● Work required: The data beneath this task has to be reprinted character for character.

(Data entries)
-*-*-
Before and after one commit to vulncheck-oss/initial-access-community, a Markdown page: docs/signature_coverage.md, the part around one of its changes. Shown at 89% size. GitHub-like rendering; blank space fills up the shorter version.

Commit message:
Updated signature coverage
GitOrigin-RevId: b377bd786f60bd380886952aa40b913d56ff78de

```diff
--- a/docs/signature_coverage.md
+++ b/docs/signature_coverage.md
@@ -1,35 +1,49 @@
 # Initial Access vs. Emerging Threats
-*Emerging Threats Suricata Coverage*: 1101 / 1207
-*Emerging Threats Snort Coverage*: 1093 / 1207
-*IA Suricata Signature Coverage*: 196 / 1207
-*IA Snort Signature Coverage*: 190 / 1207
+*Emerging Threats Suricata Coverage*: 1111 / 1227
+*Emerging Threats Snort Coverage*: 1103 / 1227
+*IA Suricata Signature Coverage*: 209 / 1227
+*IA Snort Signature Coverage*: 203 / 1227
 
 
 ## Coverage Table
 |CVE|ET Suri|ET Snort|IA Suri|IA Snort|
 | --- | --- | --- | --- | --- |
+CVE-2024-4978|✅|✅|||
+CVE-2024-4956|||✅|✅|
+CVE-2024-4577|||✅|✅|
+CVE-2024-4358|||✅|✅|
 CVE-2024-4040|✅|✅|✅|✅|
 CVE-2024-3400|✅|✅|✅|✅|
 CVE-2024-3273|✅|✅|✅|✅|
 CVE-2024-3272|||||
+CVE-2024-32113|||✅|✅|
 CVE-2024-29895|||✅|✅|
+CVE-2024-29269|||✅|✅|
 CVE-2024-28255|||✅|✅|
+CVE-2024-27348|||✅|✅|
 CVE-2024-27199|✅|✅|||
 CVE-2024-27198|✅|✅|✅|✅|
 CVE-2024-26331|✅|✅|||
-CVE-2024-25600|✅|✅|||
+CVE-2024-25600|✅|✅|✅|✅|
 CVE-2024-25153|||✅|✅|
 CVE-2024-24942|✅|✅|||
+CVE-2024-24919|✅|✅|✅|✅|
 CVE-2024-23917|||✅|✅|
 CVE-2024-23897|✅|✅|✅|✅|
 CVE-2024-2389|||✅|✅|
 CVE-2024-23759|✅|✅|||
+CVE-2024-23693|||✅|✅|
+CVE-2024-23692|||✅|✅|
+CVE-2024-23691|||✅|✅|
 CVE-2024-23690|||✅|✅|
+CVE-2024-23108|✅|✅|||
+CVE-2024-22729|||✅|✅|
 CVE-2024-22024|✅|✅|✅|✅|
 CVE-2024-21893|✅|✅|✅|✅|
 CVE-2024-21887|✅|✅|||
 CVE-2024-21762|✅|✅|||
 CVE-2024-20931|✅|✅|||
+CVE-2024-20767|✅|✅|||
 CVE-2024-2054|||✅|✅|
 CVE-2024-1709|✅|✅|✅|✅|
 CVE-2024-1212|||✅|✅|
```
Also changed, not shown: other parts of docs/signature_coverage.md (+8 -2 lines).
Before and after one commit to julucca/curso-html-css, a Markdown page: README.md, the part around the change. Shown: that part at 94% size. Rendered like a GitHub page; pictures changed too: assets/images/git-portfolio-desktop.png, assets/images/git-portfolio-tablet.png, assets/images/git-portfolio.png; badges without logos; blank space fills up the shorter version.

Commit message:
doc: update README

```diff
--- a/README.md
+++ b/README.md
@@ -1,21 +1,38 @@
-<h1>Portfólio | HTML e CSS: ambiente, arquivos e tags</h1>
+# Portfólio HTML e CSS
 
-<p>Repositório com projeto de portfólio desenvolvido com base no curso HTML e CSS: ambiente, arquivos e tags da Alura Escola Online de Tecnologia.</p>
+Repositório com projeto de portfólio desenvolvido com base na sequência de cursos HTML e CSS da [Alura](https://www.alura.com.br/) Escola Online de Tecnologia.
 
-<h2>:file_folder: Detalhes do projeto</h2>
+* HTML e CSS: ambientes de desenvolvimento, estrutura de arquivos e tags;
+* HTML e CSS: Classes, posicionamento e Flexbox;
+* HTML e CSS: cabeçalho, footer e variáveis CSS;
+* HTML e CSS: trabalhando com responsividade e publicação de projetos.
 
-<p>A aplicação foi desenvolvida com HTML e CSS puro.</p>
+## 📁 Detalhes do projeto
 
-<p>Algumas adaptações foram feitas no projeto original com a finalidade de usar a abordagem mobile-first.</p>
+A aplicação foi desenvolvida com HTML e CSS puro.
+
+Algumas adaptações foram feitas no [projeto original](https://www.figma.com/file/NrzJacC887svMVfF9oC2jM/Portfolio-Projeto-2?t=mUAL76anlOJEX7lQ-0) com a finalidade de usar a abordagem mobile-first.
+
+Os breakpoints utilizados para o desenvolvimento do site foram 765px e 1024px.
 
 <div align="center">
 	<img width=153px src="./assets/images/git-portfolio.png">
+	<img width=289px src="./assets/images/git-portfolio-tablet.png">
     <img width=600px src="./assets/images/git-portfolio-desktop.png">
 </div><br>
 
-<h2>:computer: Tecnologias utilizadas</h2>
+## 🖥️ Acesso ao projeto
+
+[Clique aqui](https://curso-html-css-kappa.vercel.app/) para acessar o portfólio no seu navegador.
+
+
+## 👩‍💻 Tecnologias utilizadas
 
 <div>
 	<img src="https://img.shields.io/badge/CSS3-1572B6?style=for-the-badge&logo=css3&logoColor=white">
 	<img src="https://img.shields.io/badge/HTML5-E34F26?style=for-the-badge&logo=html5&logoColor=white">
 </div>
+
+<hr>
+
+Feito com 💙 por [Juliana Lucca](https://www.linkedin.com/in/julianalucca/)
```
-*-*-
● Task output:
Before and after one commit to vulncheck-oss/initial-access-community, a Markdown page: docs/signature_coverage.md, the part around one of its changes. Shown at 89% size. GitHub-like rendering; blank space fills up the shorter version.

Commit message:
Updated signature coverage
GitOrigin-RevId: b377bd786f60bd380886952aa40b913d56ff78de

```diff
--- a/docs/signature_coverage.md
+++ b/docs/signature_coverage.md
@@ -1,35 +1,49 @@
 # Initial Access vs. Emerging Threats
-*Emerging Threats Suricata Coverage*: 1101 / 1207
-*Emerging Threats Snort Coverage*: 1093 / 1207
-*IA Suricata Signature Coverage*: 196 / 1207
-*IA Snort Signature Coverage*: 190 / 1207
+*Emerging Threats Suricata Coverage*: 1111 / 1227
+*Emerging Threats Snort Coverage*: 1103 / 1227
+*IA Suricata Signature Coverage*: 209 / 1227
+*IA Snort Signature Coverage*: 203 / 1227
 
 
 ## Coverage Table
 |CVE|ET Suri|ET Snort|IA Suri|IA Snort|
 | --- | --- | --- | --- | --- |
+CVE-2024-4978|✅|✅|||
+CVE-2024-4956|||✅|✅|
+CVE-2024-4577|||✅|✅|
+CVE-2024-4358|||✅|✅|
 CVE-2024-4040|✅|✅|✅|✅|
 CVE-2024-3400|✅|✅|✅|✅|
 CVE-2024-3273|✅|✅|✅|✅|
 CVE-2024-3272|||||
+CVE-2024-32113|||✅|✅|
 CVE-2024-29895|||✅|✅|
+CVE-2024-29269|||✅|✅|
 CVE-2024-28255|||✅|✅|
+CVE-2024-27348|||✅|✅|
 CVE-2024-27199|✅|✅|||
 CVE-2024-27198|✅|✅|✅|✅|
 CVE-2024-26331|✅|✅|||
-CVE-2024-25600|✅|✅|||
+CVE-2024-25600|✅|✅|✅|✅|
 CVE-2024-25153|||✅|✅|
 CVE-2024-24942|✅|✅|||
+CVE-2024-24919|✅|✅|✅|✅|
 CVE-2024-23917|||✅|✅|
 CVE-2024-23897|✅|✅|✅|✅|
 CVE-2024-2389|||✅|✅|
 CVE-2024-23759|✅|✅|||
+CVE-2024-23693|||✅|✅|
+CVE-2024-23692|||✅|✅|
+CVE-2024-23691|||✅|✅|
 CVE-2024-23690|||✅|✅|
+CVE-2024-23108|✅|✅|||
+CVE-2024-22729|||✅|✅|
 CVE-2024-22024|✅|✅|✅|✅|
 CVE-2024-21893|✅|✅|✅|✅|
 CVE-2024-21887|✅|✅|||
 CVE-2024-21762|✅|✅|||
 CVE-2024-20931|✅|✅|||
+CVE-2024-20767|✅|✅|||
 CVE-2024-2054|||✅|✅|
 CVE-2024-1709|✅|✅|✅|✅|
 CVE-2024-1212|||✅|✅|
```
Also changed, not shown: other parts of docs/signature_coverage.md (+8 -2 lines).
Before and after one commit to julucca/curso-html-css, a Markdown page: README.md, the part around the change. Shown: that part at 94% size. Rendered like a GitHub page; pictures changed too: assets/images/git-portfolio-desktop.png, assets/images/git-portfolio-tablet.png, assets/images/git-portfolio.png; badges without logos; blank space fills up the shorter version.

Commit message:
doc: update README

```diff
--- a/README.md
+++ b/README.md
@@ -1,21 +1,38 @@
-<h1>Portfólio | HTML e CSS: ambiente, arquivos e tags</h1>
+# Portfólio HTML e CSS
 
-<p>Repositório com projeto de portfólio desenvolvido com base no curso HTML e CSS: ambiente, arquivos e tags da Alura Escola Online de Tecnologia.</p>
+Repositório com projeto de portfólio desenvolvido com base na sequência de cursos HTML e CSS da [Alura](https://www.alura.com.br/) Escola Online de Tecnologia.
 
-<h2>:file_folder: Detalhes do projeto</h2>
+* HTML e CSS: ambientes de desenvolvimento, estrutura de arquivos e tags;
+* HTML e CSS: Classes, posicionamento e Flexbox;
+* HTML e CSS: cabeçalho, footer e variáveis CSS;
+* HTML e CSS: trabalhando com responsividade e publicação de projetos.
 
-<p>A aplicação foi desenvolvida com HTML e CSS puro.</p>
+## 📁 Detalhes do projeto
 
-<p>Algumas adaptações foram feitas no projeto original com a finalidade de usar a abordagem mobile-first.</p>
+A aplicação foi desenvolvida com HTML e CSS puro.
+
+Algumas adaptações foram feitas no [projeto original](https://www.figma.com/file/NrzJacC887svMVfF9oC2jM/Portfolio-Projeto-2?t=mUAL76anlOJEX7lQ-0) com a finalidade de usar a abordagem mobile-first.
+
+Os breakpoints utilizados para o desenvolvimento do site foram 765px e 1024px.
 
 <div align="center">
 	<img width=153px src="./assets/images/git-portfolio.png">
+	<img width=289px src="./assets/images/git-portfolio-tablet.png">
     <img width=600px src="./assets/images/git-portfolio-desktop.png">
 </div><br>
 
-<h2>:computer: Tecnologias utilizadas</h2>
+## 🖥️ Acesso ao projeto
+
+[Clique aqui](https://curso-html-css-kappa.vercel.app/) para acessar o portfólio no seu navegador.
+
+
+## 👩‍💻 Tecnologias utilizadas
 
 <div>
 	<img src="https://img.shields.io/badge/CSS3-1572B6?style=for-the-badge&logo=css3&logoColor=white">
 	<img src="https://img.shields.io/badge/HTML5-E34F26?style=for-the-badge&logo=html5&logoColor=white">
 </div>
+
+<hr>
+
+Feito com 💙 por [Juliana Lucca](https://www.linkedin.com/in/julianalucca/)
```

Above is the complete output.